Konstantinos Pappis’s review published on Letterboxd:
“Everyone has their own truth, and life just does whatever the fuck it wants.” This is one of the last lines in director Craig Gillespie and writer Steven Rogers’s biopic about U.S. figure skater Tonya Harding (Margot Robbie) and her connection to the 1994 attack on her opponent Nancy Kerrigan, and the first part of that quote perfectly summarizes the film’s approach. Using a series of mockumentary-style interviews – based on real interviews conducted by Rogers himself – as a framing device, the film is less interested in telling the story of Tonya Harding than it is in telling Tonya Harding’s story from multiple perspectives, and most importantly her own. This unapologetic expression of subjectivity as more artistically interesting than some non-existent truth has become a fashionable and appealing trend in modern filmmaking – just look at Ken Loach’s similarly titled I, Daniel Blake, another recent, albeit fictional and much more serious, exploration of working-class frustration – and here it is both playfully executed and fascinating. In adopting this individualized approach, I, Tonya can be seen as part of the growing genre of unconventional biopics which, much like Pablo Larrain’s 2017 biographical drama Jackie, are concerned with dismantling rather than upholding one’s public image. Except, perhaps, that it also intends to be enjoyable and funny, while still reaching for and often achieving surprising emotional resonance.
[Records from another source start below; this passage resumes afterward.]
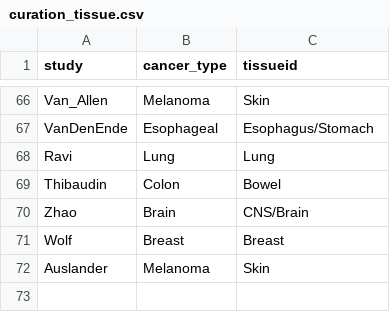
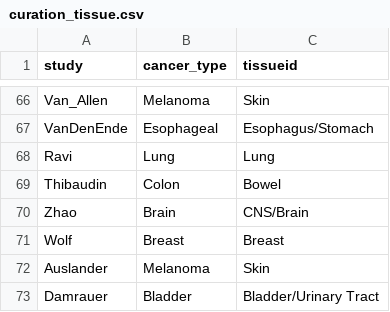
Before and after one commit to BHKLAB-DataProcessing/ICB_Common, a CSV file: data/curation_tissue.csv, drawn as a sheet; only a part is shown, gaps mark what is left out; the diff names each change by its address in the sheet, - before the commit and + after, or states it on an @@ line.

Commit message:
adding Damrauer Bladder study

```diff
--- a/data/curation_tissue.csv
+++ b/data/curation_tissue.csv
+row 73: Damrauer | Bladder | Bladder/Urinary Tract
```
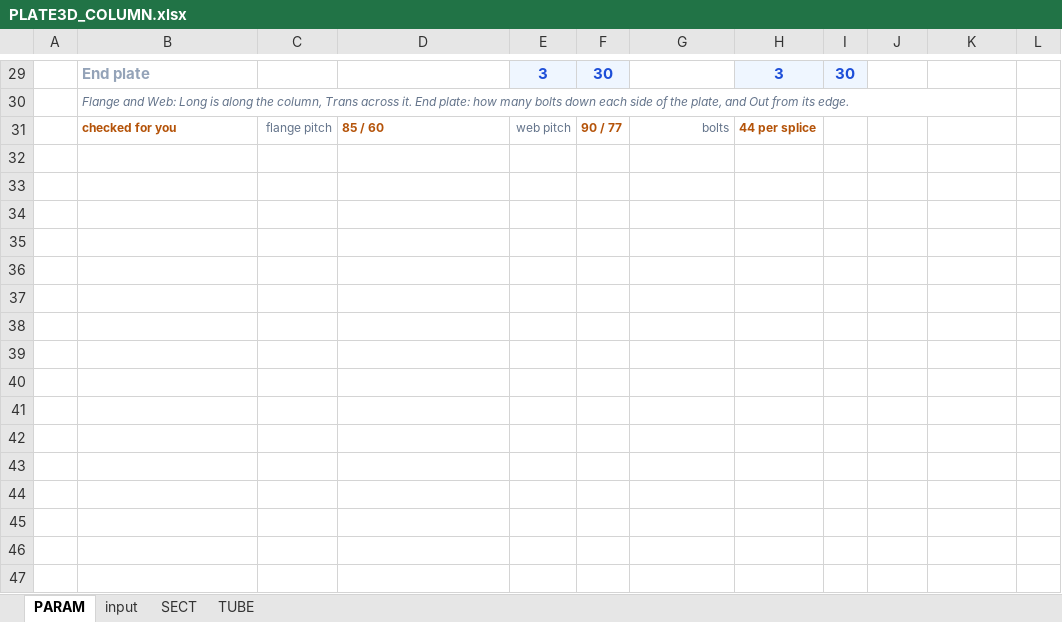
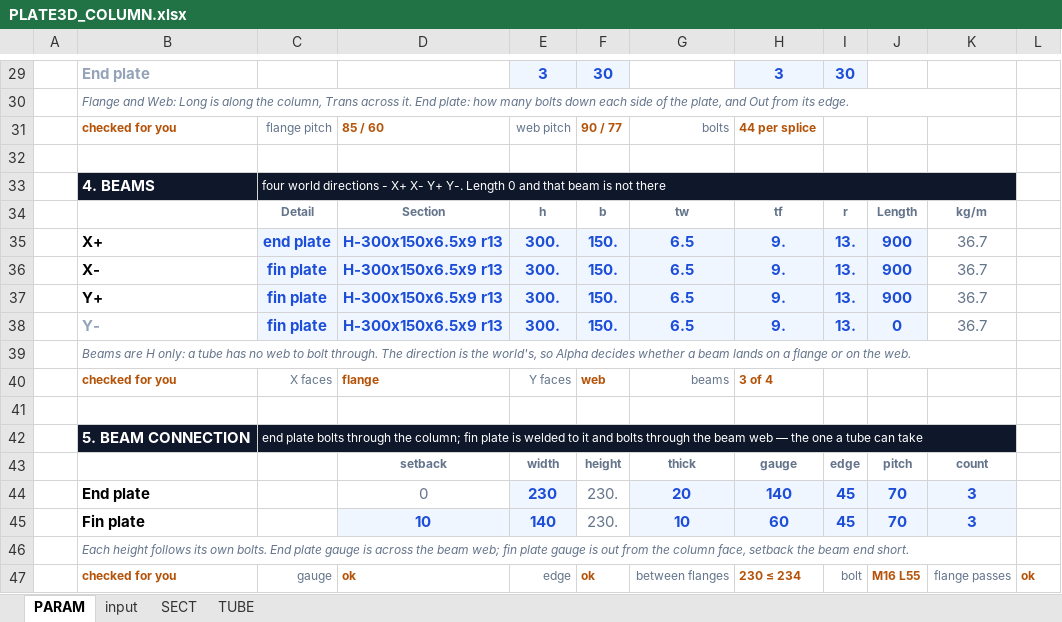
Before and after one commit to macroBIM/macroBIM, an Excel workbook: plate3d/PLATE3D_COLUMN.xlsx, sheet PARAM, drawn as a sheet; only a part is shown, gaps mark what is left out; values as stored, in another font and other column widths than the file's, no borders; conditional formats not drawn; the diff names each change by its address in the sheet, - before the commit and + after, or states it on an @@ line.

```diff
--- a/plate3d/PLATE3D_COLUMN.xlsx (sheet PARAM)
+++ b/plate3d/PLATE3D_COLUMN.xlsx (sheet PARAM)
+row 32: (empty)
+row 33:  | 4. BEAMS | four world directions - X+ X- Y+ Y-. Length 0 and that beam is not there
+row 34:  |  | Detail | Section | h | b | tw | tf | r | Length | kg/m
+row 35:  | X+ | end plate | H-300x150x6.5x9 r13 | 300. | 150. | 6.5 | 9. | 13. | 900 | 36.7
+row 36:  | X- | fin plate | H-300x150x6.5x9 r13 | 300. | 150. | 6.5 | 9. | 13. | 900 | 36.7
+row 37:  | Y+ | fin plate | H-300x150x6.5x9 r13 | 300. | 150. | 6.5 | 9. | 13. | 900 | 36.7
+row 38:  | Y- | fin plate | H-300x150x6.5x9 r13 | 300. | 150. | 6.5 | 9. | 13. | 0 | 36.7
+row 39:  | Beams are H only: a tube has no web to bolt through. The direction is the world's, so Alpha decides whether a beam lands on a flange or on the web.
+row 40:  | checked for you | X faces | flange | Y faces | web | beams | 3 of 4
+row 41: (empty)
+row 42:  | 5. BEAM CONNECTION | end plate bolts through the column; fin plate is welded to it and bolts through the beam web — the one a tube can take
+row 43:  |  |  | setback | width | height | thick | gauge | edge | pitch | count
+row 44:  | End plate |  | 0 | 230 | 230. | 20 | 140 | 45 | 70 | 3
+row 45:  | Fin plate |  | 10 | 140 | 230. | 10 | 60 | 45 | 70 | 3
+row 46:  | Each height follows its own bolts. End plate gauge is across the beam web; fin plate gauge is out from the column face, setback the beam end short.
+row 47:  | checked for you | gauge | ok | edge | ok | between flanges | 230 ≤ 234 | bolt | M16 L55 | flange passes | ok
```
Also changed, not shown: sheet input, 1 other file.
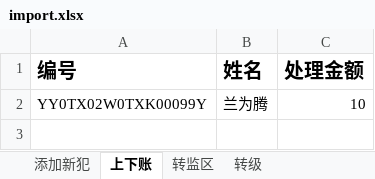
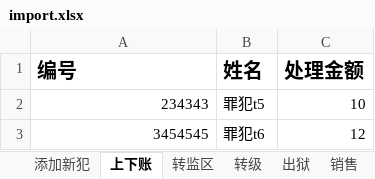
Before and after one commit to thuy21/web_auto_test, an Excel workbook: tmp_file/import.xlsx, sheet 上下账, drawn as a sheet; values as stored, in another font and other column widths than the file's, no borders; removed rows and columns are numbered as before the commit, all else as after; the diff names each change by its address in the sheet, - before the commit and + after, or states it on an @@ line.

```diff
--- a/tmp_file/import.xlsx (sheet 上下账)
+++ b/tmp_file/import.xlsx (sheet 上下账)
+sheet tab: 出狱
+sheet tab: 销售
-row 2: YY0TX02W0TXK00099Y | 兰为腾 | 10
+row 2: 234343 | 罪犯t5 | 10
+row 3: 3454545 | 罪犯t6 | 12
```
Also changed, not shown: sheet 转级, sheet 添加新犯, sheet 转监区, 16 other files.
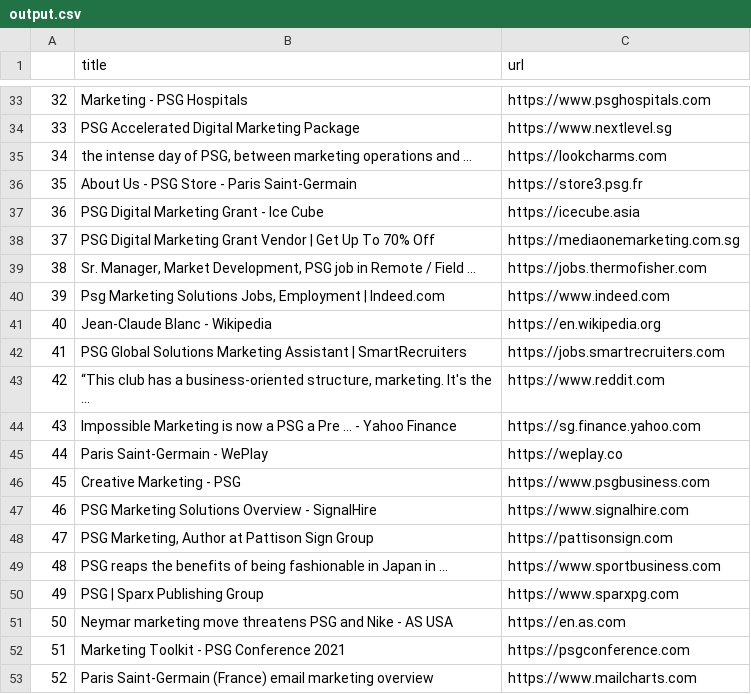
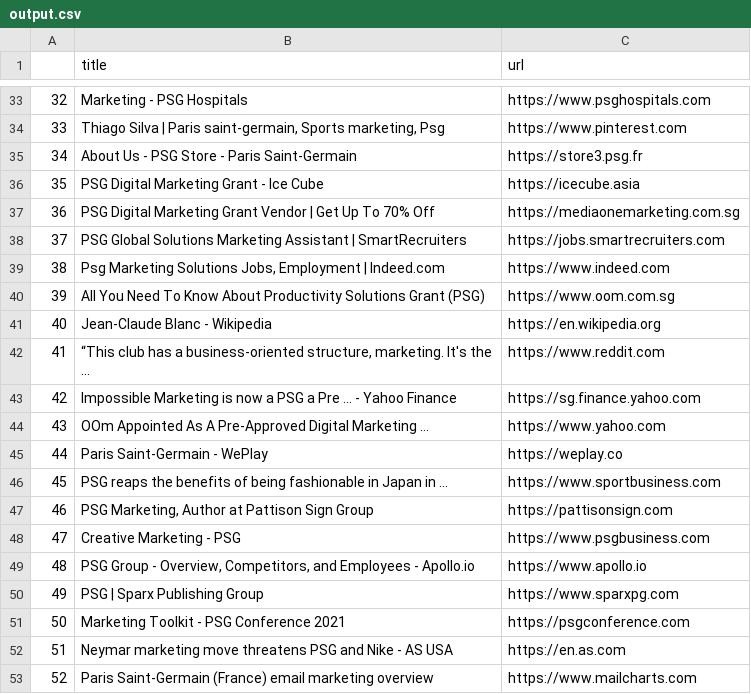
Before and after one commit to kenneth-cheong/testing-public, a CSV file: output.csv, drawn as a sheet; only a part is shown, gaps mark what is left out; the diff covers the shown part only.

```diff
--- a/output.csv
+++ b/output.csv
@@ -33,21 +33,21 @@
 32,Marketing - PSG Hospitals,https://www.psghospitals.com
-33,PSG Accelerated Digital Marketing Package,https://www.nextlevel.sg
-34,"the intense day of PSG, between marketing operations and ...",https://lookcharms.com
-35,About Us - PSG Store - Paris Saint-Germain,https://store3.psg.fr
-36,PSG Digital Marketing Grant - Ice Cube,https://icecube.asia
-37,PSG Digital Marketing Grant Vendor | Get Up To 70% Off,https://mediaonemarketing.com.sg
-38,"Sr. Manager, Market Development, PSG job in Remote / Field ...",https://jobs.thermofisher.com
-39,"Psg Marketing Solutions Jobs, Employment | Indeed.com",https://www.indeed.com
+33,"Thiago Silva | Paris saint-germain, Sports marketing, Psg",https://www.pinterest.com
+34,About Us - PSG Store - Paris Saint-Germain,https://store3.psg.fr
+35,PSG Digital Marketing Grant - Ice Cube,https://icecube.asia
+36,PSG Digital Marketing Grant Vendor | Get Up To 70% Off,https://mediaonemarketing.com.sg
+37,PSG Global Solutions Marketing Assistant | SmartRecruiters,https://jobs.smartrecruiters.com
+38,"Psg Marketing Solutions Jobs, Employment | Indeed.com",https://www.indeed.com
+39,All You Need To Know About Productivity Solutions Grant (PSG),https://www.oom.com.sg
 40,Jean-Claude Blanc - Wikipedia,https://en.wikipedia.org
-41,PSG Global Solutions Marketing Assistant | SmartRecruiters,https://jobs.smartrecruiters.com
-42,"“This club has a business-oriented structure, marketing. It's the ...",https://www.reddit.com
-43,Impossible Marketing is now a PSG a Pre ... - Yahoo Finance,https://sg.finance.yahoo.com
+41,"“This club has a business-oriented structure, marketing. It's the ...",https://www.reddit.com
+42,Impossible Marketing is now a PSG a Pre ... - Yahoo Finance,https://sg.finance.yahoo.com
+43,OOm Appointed As A Pre-Approved Digital Marketing ...,https://www.yahoo.com
 44,Paris Saint-Germain - WePlay,https://weplay.co
-45,Creative Marketing - PSG,https://www.psgbusiness.com
-46,PSG Marketing Solutions Overview - SignalHire,https://www.signalhire.com
-47,"PSG Marketing, Author at Pattison Sign Group",https://pattisonsign.com
-48,PSG reaps the benefits of being fashionable in Japan in ...,https://www.sportbusiness.com
+45,PSG reaps the benefits of being fashionable in Japan in ...,https://www.sportbusiness.com
+46,"PSG Marketing, Author at Pattison Sign Group",https://pattisonsign.com
+47,Creative Marketing - PSG,https://www.psgbusiness.com
+48,"PSG Group - Overview, Competitors, and Employees - Apollo.io",https://www.apollo.io
 49,PSG | Sparx Publishing Group,https://www.sparxpg.com
-50,Neymar marketing move threatens PSG and Nike - AS USA,https://en.as.com
-51,Marketing Toolkit - PSG Conference 2021,https://psgconference.com
+50,Marketing Toolkit - PSG Conference 2021,https://psgconference.com
+51,Neymar marketing move threatens PSG and Nike - AS USA,https://en.as.com
 52,Paris Saint-Germain (France) email marketing overview,https://www.mailcharts.com
```
Also changed, not shown: 124 edited cells elsewhere in this file, 2 other files.
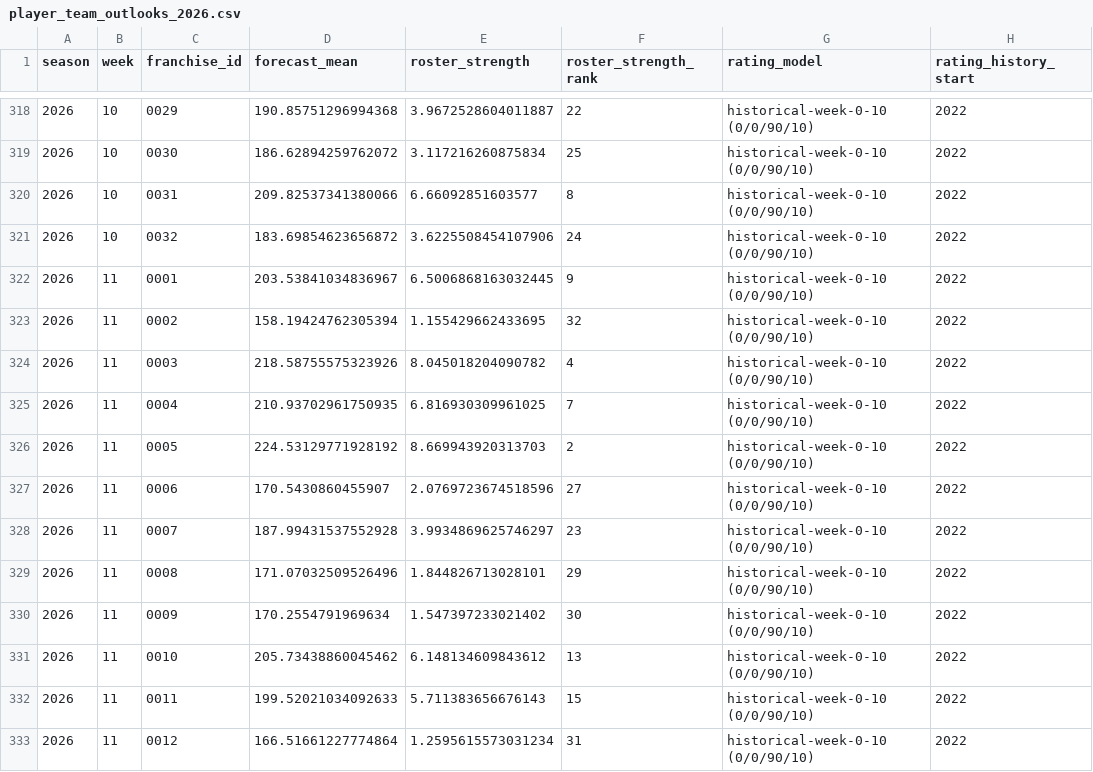
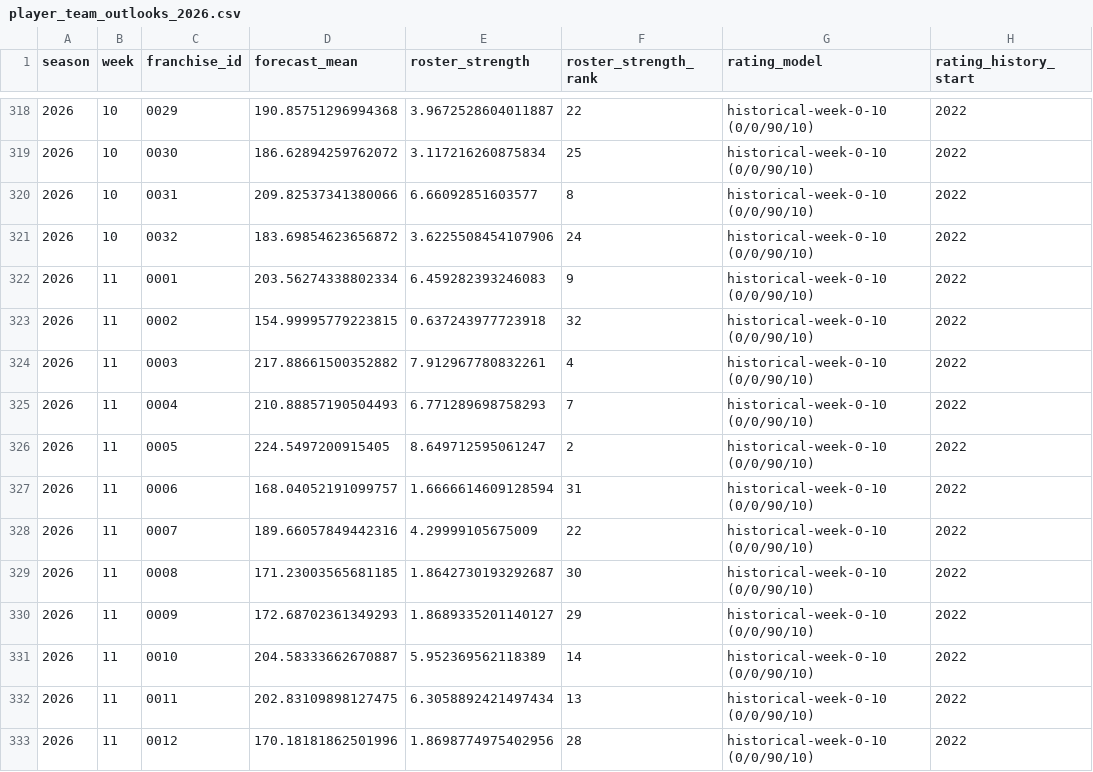
Before and after one commit to TheMathNinja/ADL-GM-Dashboard, a CSV file: data/player_team_outlooks_2026.csv, drawn as a sheet; only a part is shown, gaps mark what is left out; the diff covers the shown part only; the diff names each change by its address in the sheet, - before the commit and + after, or states it on an @@ line.

```diff
--- a/data/player_team_outlooks_2026.csv
+++ b/data/player_team_outlooks_2026.csv
-D322 (forecast_mean): 203.53841034836967
+D322 (forecast_mean): 203.56274338802334
-E322 (roster_strength): 6.5006868163032445
+E322 (roster_strength): 6.459282393246083
-D323 (forecast_mean): 158.19424762305394
+D323 (forecast_mean): 154.99995779223815
-E323 (roster_strength): 1.155429662433695
+E323 (roster_strength): 0.637243977723918
-D324 (forecast_mean): 218.58755575323926
+D324 (forecast_mean): 217.88661500352882
-E324 (roster_strength): 8.045018204090782
+E324 (roster_strength): 7.912967780832261
-D325 (forecast_mean): 210.93702961750935
+D325 (forecast_mean): 210.88857190504493
-E325 (roster_strength): 6.816930309961025
+E325 (roster_strength): 6.771289698758293
-D326 (forecast_mean): 224.53129771928192
+D326 (forecast_mean): 224.5497200915405
-E326 (roster_strength): 8.669943920313703
+E326 (roster_strength): 8.649712595061247
-D327 (forecast_mean): 170.5430860455907
+D327 (forecast_mean): 168.04052191099757
-E327 (roster_strength): 2.0769723674518596
+E327 (roster_strength): 1.6666614609128594
-F327 (roster_strength_rank): 27
+F327 (roster_strength_rank): 31
-D328 (forecast_mean): 187.99431537552928
+D328 (forecast_mean): 189.66057849442316
-E328 (roster_strength): 3.9934869625746297
+E328 (roster_strength): 4.29999105675009
-F328 (roster_strength_rank): 23
+F328 (roster_strength_rank): 22
-D329 (forecast_mean): 171.07032509526496
+D329 (forecast_mean): 171.23003565681185
-E329 (roster_strength): 1.844826713028101
+E329 (roster_strength): 1.8642730193292687
-F329 (roster_strength_rank): 29
+F329 (roster_strength_rank): 30
-D330 (forecast_mean): 170.2554791969634
+D330 (forecast_mean): 172.68702361349293
-E330 (roster_strength): 1.547397233021402
+E330 (roster_strength): 1.8689335201140127
-F330 (roster_strength_rank): 30
+F330 (roster_strength_rank): 29
-D331 (forecast_mean): 205.73438860045462
+D331 (forecast_mean): 204.58333662670887
-E331 (roster_strength): 6.148134609843612
+E331 (roster_strength): 5.952369562118389
-F331 (roster_strength_rank): 13
+F331 (roster_strength_rank): 14
-D332 (forecast_mean): 199.52021034092633
+D332 (forecast_mean): 202.83109898127475
-E332 (roster_strength): 5.711383656676143
+E332 (roster_strength): 6.3058892421497434
-F332 (roster_strength_rank): 15
+F332 (roster_strength_rank): 13
-D333 (forecast_mean): 166.51661227774864
+D333 (forecast_mean): 170.18181862501996
-E333 (roster_strength): 1.2595615573031234
+E333 (roster_strength): 1.8698774975402956
-F333 (roster_strength_rank): 31
+F333 (roster_strength_rank): 28
```
Also changed, not shown: 46 edited cells elsewhere in this file, data/bonus_games.csv, data/player_strength/fantasy_rosters.csv, 47 other files.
I, Tonya is a painfully bitter but sympathetic redemption story that prioritizes pathos over sensationalism and compels us not to necessarily believe a certain – or even Harding’s – truth, but to at least remember her for the history-making achievements that have been forgotten.